┏━━
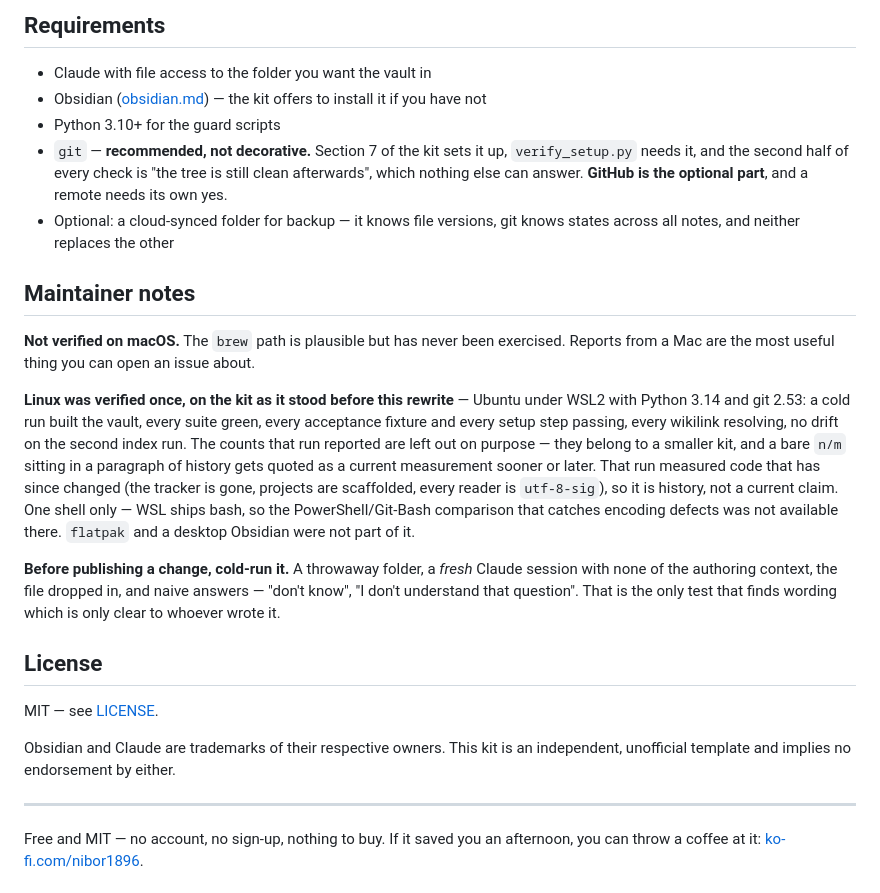
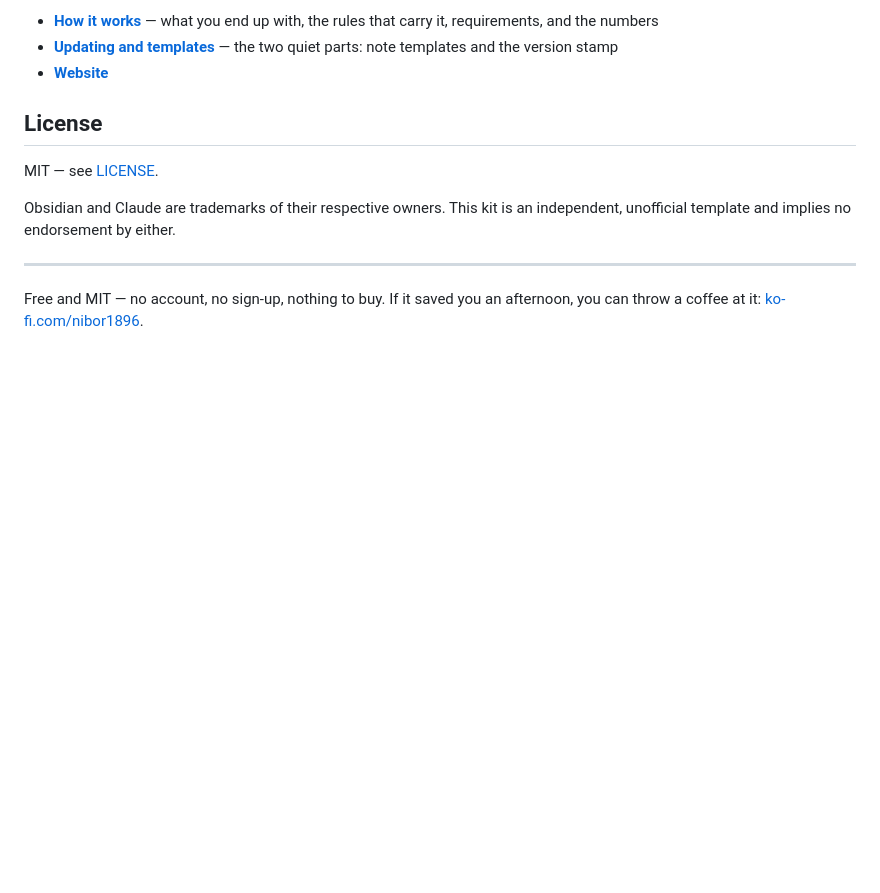
Before and after one commit to nibor1896/claude-obsidian-vault-kit, a Markdown page: README.md, the part around one of its changes. GitHub-like rendering; blank space fills up the shorter version.

```diff
--- a/README.md
+++ b/README.md
@@ -71,32 +61,6 @@ reported as finished until that passes.
-## Requirements
-
-- Claude with file access to the folder you want the vault in
-- Obsidian ([obsidian.md](https://obsidian.md)) — the kit offers to install it if you have not
-- Python 3.10+ for the guard scripts
-- `git` — **recommended, not decorative.** Section 7 of the kit sets it up, `verify_setup.py`
-  needs it, and the second half of every check is "the tree is still clean afterwards", which
-  nothing else can answer. **GitHub is the optional part**, and a remote needs its own yes.
-- Optional: a cloud-synced folder for backup — it knows file versions, git knows states across
-  all notes, and neither replaces the other
-
-## Maintainer notes
-
-**Not verified on macOS.** The `brew` path is plausible but has never been exercised. Reports from
-a Mac are the most useful thing you can open an issue about.
-
-**Linux was verified once, on the kit as it stood before this rewrite** — Ubuntu under WSL2 with
-Python 3.14 and git 2.53: a cold run built the vault, every suite green, every acceptance fixture
-and every setup step passing, every wikilink resolving, no drift on the second index run. The
-counts that run reported are left out on purpose — they belong to a smaller kit, and a bare `n/m`
-sitting in a paragraph of history gets quoted as a current measurement sooner or later. That run
-measured code that has since changed
-(the tracker is gone, projects are scaffolded, every reader is `utf-8-sig`), so it is history, not a
-current claim. One shell only — WSL ships bash, so the PowerShell/Git-Bash comparison that catches
-encoding defects was not available there. `flatpak` and a desktop Obsidian were not part of it.
-
-**Before publishing a change, cold-run it.** A throwaway folder, a *fresh* Claude session with none
-of the authoring context, the file dropped in, and naive answers — "don't know", "I don't understand
-that question". That is the only test that finds wording which is only clear to whoever wrote it.
+- **[How it works](docs/how-it-works.md)** — what you end up with, the rules that carry it, requirements, and the numbers
+- **[Updating and templates](docs/updating-and-templates.md)** — the two quiet parts: note templates and the version stamp
+- **[Website](https://nibor1896.github.io/claude-obsidian-vault-kit/)**
 
 ## License
 
```
Also changed, not shown: other parts of README.md (+41 -51 lines), docs/how-it-works.md (added, +110 -0 lines).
┗━━
▶ _How to complete this task_: Among the lines above, find the ones containing "file" and copy them.

▶ _Output of the task_:
-- Claude with file access to the folder you want the vault in
-- Optional: a cloud-synced folder for backup — it knows file versions, git knows states across
-of the authoring context, the file dropped in, and naive answers — "don't know", "I don't understand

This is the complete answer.